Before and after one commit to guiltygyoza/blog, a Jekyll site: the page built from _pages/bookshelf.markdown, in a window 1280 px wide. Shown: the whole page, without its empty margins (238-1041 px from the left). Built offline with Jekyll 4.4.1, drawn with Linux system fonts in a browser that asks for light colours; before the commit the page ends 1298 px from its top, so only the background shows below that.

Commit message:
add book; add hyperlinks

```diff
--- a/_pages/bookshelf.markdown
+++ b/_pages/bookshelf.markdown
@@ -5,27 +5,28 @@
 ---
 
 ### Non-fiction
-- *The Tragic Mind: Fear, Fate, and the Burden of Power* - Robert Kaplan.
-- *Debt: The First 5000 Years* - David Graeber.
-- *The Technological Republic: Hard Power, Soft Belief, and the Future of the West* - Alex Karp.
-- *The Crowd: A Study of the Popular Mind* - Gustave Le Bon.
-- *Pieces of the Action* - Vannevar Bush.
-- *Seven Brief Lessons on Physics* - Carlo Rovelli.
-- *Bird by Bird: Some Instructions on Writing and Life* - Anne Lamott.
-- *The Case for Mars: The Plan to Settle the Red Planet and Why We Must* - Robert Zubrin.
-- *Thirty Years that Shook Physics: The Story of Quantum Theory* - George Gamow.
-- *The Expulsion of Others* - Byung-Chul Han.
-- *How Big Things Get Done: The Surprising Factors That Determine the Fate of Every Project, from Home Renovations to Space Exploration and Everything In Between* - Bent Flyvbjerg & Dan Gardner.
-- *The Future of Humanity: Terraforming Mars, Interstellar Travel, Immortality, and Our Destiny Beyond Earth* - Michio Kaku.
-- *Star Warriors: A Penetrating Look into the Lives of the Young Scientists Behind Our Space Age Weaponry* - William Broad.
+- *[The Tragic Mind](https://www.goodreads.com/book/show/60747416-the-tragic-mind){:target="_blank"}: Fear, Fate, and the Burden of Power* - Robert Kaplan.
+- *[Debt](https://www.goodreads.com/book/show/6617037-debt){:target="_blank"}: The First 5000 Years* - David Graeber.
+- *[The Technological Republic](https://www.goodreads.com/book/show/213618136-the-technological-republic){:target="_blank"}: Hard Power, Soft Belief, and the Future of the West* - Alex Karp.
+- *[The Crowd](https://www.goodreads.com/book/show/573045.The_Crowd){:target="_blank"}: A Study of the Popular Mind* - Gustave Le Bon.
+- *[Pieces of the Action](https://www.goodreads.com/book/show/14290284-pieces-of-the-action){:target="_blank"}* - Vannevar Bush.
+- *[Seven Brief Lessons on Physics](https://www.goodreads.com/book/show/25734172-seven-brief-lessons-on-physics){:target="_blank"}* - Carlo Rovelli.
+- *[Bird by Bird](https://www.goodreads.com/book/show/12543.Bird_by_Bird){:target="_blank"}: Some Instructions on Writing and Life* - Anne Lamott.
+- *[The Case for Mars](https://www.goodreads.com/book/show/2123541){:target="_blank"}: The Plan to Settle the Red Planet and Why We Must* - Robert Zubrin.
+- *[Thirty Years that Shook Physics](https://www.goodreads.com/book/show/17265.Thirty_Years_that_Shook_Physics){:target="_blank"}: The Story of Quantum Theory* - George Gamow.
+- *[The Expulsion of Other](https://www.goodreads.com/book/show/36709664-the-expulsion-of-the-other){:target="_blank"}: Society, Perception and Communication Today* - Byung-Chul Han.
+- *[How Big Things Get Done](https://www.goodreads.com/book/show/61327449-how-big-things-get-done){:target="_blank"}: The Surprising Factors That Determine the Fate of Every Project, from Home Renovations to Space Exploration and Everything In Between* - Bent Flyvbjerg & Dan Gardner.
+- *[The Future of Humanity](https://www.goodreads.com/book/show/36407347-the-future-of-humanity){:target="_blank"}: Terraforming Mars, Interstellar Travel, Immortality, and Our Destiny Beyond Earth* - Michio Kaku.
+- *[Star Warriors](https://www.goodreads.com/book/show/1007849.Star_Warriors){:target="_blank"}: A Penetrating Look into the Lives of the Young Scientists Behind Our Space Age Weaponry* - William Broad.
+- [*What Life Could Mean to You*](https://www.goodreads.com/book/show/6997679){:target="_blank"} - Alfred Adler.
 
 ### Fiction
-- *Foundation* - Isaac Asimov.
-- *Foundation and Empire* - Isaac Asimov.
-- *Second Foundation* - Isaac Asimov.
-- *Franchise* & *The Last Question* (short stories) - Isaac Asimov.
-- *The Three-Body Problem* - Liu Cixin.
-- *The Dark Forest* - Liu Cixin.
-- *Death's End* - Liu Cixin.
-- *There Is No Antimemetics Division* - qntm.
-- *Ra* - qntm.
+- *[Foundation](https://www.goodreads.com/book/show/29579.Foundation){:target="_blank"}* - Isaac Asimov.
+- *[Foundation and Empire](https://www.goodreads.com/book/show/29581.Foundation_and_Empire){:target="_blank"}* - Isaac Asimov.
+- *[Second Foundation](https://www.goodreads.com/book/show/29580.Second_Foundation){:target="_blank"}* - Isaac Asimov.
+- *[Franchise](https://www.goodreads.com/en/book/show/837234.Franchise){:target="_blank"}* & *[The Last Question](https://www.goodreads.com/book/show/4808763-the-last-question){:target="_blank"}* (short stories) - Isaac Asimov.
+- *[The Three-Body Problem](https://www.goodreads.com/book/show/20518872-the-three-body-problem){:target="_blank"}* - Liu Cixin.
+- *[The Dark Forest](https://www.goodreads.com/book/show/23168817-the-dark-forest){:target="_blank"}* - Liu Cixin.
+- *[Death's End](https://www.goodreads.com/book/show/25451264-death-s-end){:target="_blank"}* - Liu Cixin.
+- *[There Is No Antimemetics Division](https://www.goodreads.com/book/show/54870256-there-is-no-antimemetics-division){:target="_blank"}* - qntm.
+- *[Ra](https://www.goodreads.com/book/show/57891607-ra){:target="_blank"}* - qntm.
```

┄┄┄┄┄┄┄┄┄┄┄┄┄┄┄┄┄┄┄┄

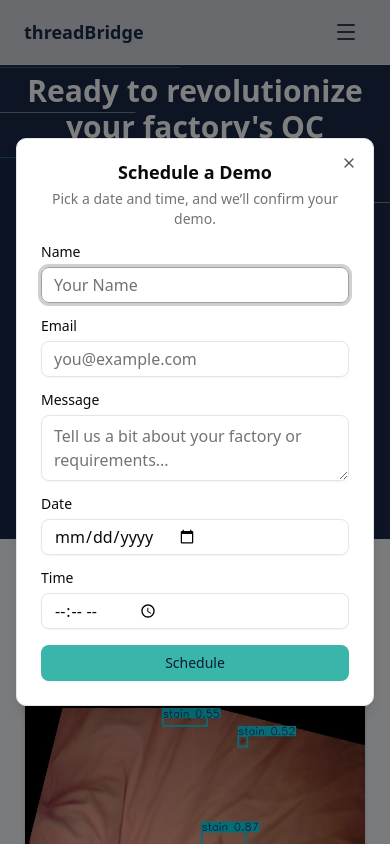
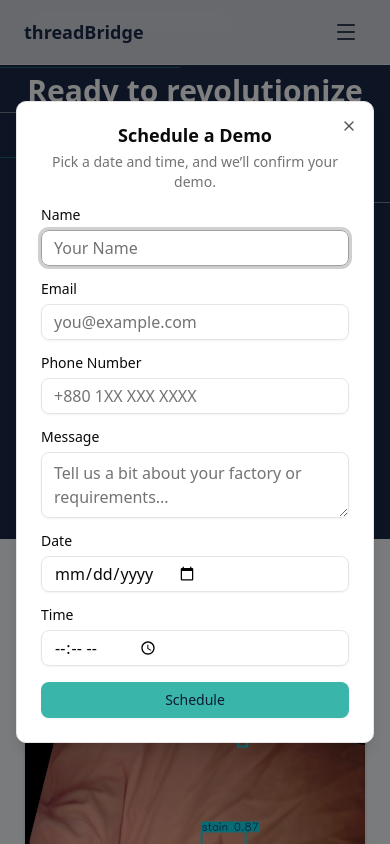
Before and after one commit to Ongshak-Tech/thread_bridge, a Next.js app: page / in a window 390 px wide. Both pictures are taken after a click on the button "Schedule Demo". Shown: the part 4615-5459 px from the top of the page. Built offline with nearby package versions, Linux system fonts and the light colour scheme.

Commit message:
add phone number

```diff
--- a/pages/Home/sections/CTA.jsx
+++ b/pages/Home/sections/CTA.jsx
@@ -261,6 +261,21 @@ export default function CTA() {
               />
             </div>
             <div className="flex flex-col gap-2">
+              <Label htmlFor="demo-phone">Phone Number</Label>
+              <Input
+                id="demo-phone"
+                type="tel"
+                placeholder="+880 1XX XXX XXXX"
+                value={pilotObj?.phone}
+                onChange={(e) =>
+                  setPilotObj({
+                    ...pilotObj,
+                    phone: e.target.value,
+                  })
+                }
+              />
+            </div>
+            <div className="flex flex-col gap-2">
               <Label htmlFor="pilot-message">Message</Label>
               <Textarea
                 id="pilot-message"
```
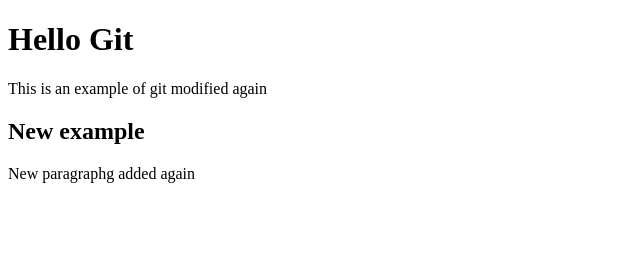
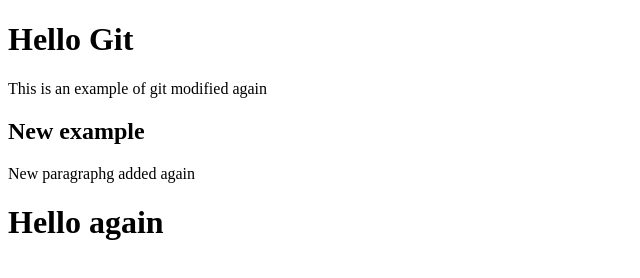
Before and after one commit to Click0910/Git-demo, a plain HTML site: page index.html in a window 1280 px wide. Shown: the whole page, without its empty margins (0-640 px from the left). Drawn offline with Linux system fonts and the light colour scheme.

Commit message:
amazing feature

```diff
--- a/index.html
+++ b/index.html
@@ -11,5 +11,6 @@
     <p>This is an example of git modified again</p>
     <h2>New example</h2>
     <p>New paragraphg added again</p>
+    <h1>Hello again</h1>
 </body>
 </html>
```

┄┄┄┄┄┄┄┄┄┄┄┄┄┄┄┄┄┄┄┄

Whenever a line includes the word "phone", pull it out of the entries.

add phone number
+              <Label htmlFor="demo-phone">Phone Number</Label>
+                id="demo-phone"
+                value={pilotObj?.phone}
+                    phone: e.target.value,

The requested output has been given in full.